The task> Return only the number of lines in the data below where the word "none" appears.
══ Records shown ══
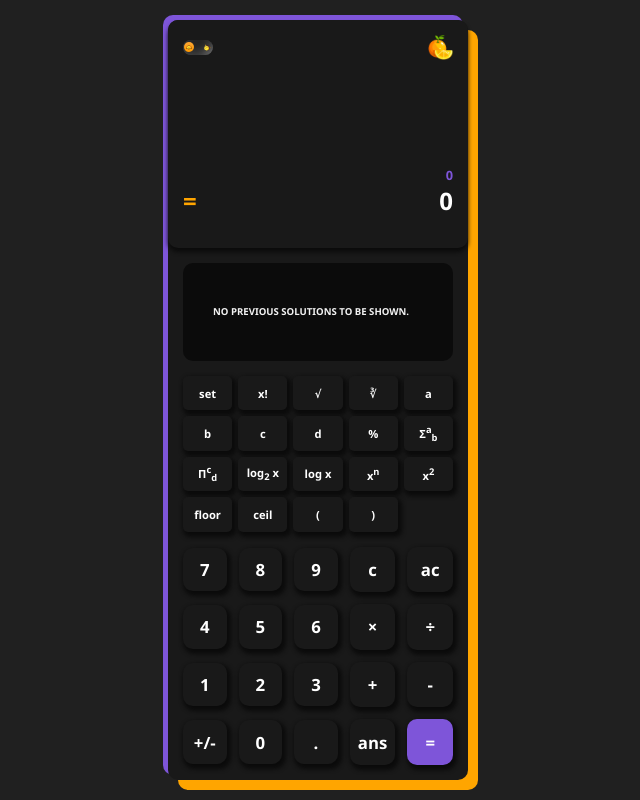
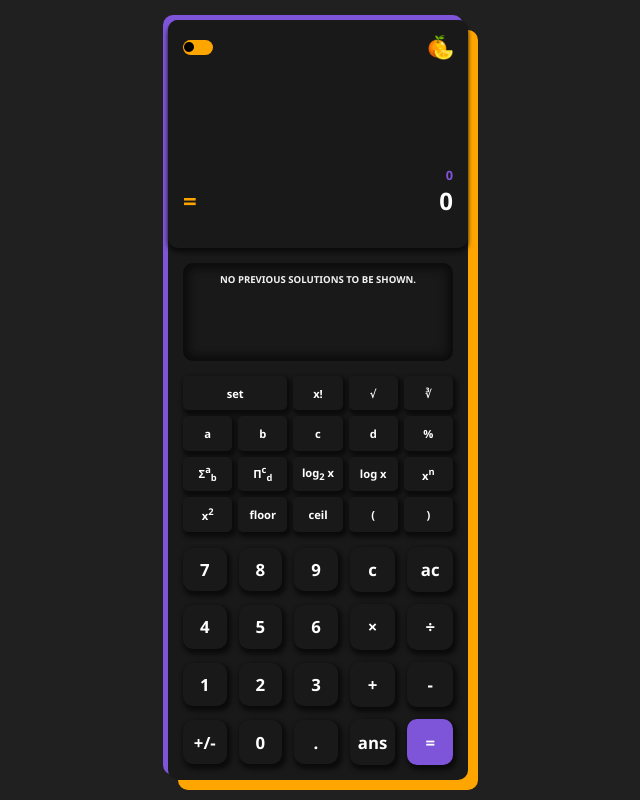
Before and after one commit to AdrianGallano/advance-calculator2, a website: page src/index.html in a window 1280 px wide. Shown: the whole page, without its empty margins (322-962 px from the left). Drawn offline with Linux system fonts and the light colour scheme.

Commit message:
Add final ui

```diff
--- a/src/index.html
+++ b/src/index.html
@@ -20,12 +20,12 @@
             />
             <input type="checkbox" id="darkmode-toggle" />
             <label for="darkmode-toggle">
-              <img src="/src/static/images/sun_svg.svg" alt="sun" class="sun" />
+<!--               <img src="/src/static/images/sun_svg.svg" alt="sun" class="sun" />
               <img
                 src="/src/static/images/moon_svg.svg"
                 alt="moon"
                 class="moon"
-              />
+              /> -->
             </label>
           </div>
           <div class="solution">
@@ -39,6 +39,7 @@
         <div class="keypad">
           <div class="history">
             <p>NO PREVIOUS SOLUTIONS TO BE SHOWN.</p>
+
           </div>
           <div class="complex-operators">
               <button class="complex-buttons" data-content="set">set</button>
--- a/src/static/style.css
+++ b/src/static/style.css
@@ -9,10 +9,15 @@
   margin: 0;
   padding: 0;
   box-sizing: border-box;
+  -moz-user-select: -moz-none;
+  -khtml-user-select: none;
+  -webkit-user-select: none;
+  -ms-user-select: none;
+  user-select: none;
 }
 
 body{
-  background-color: rgb(32, 32, 32);
+  background-color: #202020;
   color: var(--white) !important;
   font-family: 'Segoe UI', Tahoma, Geneva, Verdana, sans-serif;
   font-weight: 900;
@@ -73,17 +78,44 @@ main{
   color: var(--purple-color);
 }
 
+.solution > p {
+  overflow-x: auto;
+}
+
+.solution > p::-webkit-scrollbar {
+  height: 3px;
+}
+
+.solution > p::-webkit-scrollbar-thumb {
+  background: #7E55D9;
+  border-radius: 3px;
+}
+
 .result{
   /* Lower display container */
+  display: flex;
   flex: 1;
-  text-align: right;
+  justify-content: space-between;
   font-size: 1.5rem;
+}
 
+.result > p{
+  overflow-x: auto;
+}
+
+.result > p::-webkit-scrollbar {
+  height: 5px;
+}
+
+.result > p::-webkit-scrollbar-thumb {
+  background: #7E55D9;
+  border-radius: 5px;
 }
 
 #equal-to{
   color: orange;
   float: left;
+  margin-right: 15px;
 }
 
 .keypad{
@@ -118,18 +150,26 @@ button:active{
 
 .history{
   display: flex;
+  flex-direction: column;
   flex: 1;
-  background-color: var(--night);
+  background-color: var(--eerie-black);
+  box-shadow: inset 0 0 10px 5px var(--night);
   margin-bottom: 15px;
   padding: 10px 30px;
   border-radius: 10px;
   align-items: center;
+  overflow-y: scroll;
 }
 
 .history > p{
   font-size: .6rem;
   color: #f2f2f2;
 }
+
+.history::-webkit-scrollbar {
+  width: 0;
+}
+
 
 .complex-operators{
   /* Complex operators container */
@@ -148,7 +188,7 @@ button:active{
   border-radius: 5px;
 }
 
-.complex-buttons[data-content="SET"]{
+.complex-buttons[data-content="set"]{
   grid-column: 1 / span 2;
 }
 
@@ -226,9 +266,8 @@ label{
   width: 30px;
   position: relative;
   display: block;
-  background: #e70cdc00;
+  background: orange;
   border-radius: 20px;
-  box-shadow: inset 20px 5px 10px rgba(0,0,0,0.4), inset 0px -5px 15px rgba(255,255,255, 0.4);
   float: left;
   cursor: pointer;
   transition: 0.3s;
@@ -241,7 +280,7 @@ label::after{
   position: absolute;
   top: 2.4px;
   left: 1px;
-  background: linear-gradient(180deg, #ffa733,#ff9900);
+  background: black;
   border-radius: 20px;
   box-shadow: 0px 5px 10px rgba(255, 255, 255, 0);
   transition: 0.3s;
@@ -254,38 +293,14 @@ input{
 }
 
 input:checked + label{
-  background: #242424;
+  background: var(--purple-color);
 }
 
 input:checked + label::after{
   left: 3px;
   transform: translateX(160%);
-  background: linear-gradient(180deg, #4f4646, #090909);
 }
 
-label img{
-  position: absolute;
-  width: 7.9px;
-  top: 3.5px;
-  z-index: 100;
+:hover{
+  cursor: crosshair;
 }
-
-label img.sun{
-  right: 20.1px;
-  fill: #fff;
-  transition: 0.3s;
-}
-
-label img.moon{
-  left: 20.2px;
-  fill: #7e7e7e;
-  transition: 0.3s;
-}
-
-label:checked + label img.sun{
-  fill: #7e7e7e;
-}
-
-label:checked + label img.moon{
-  fill: #fff;
-}
```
═══
Output below> 5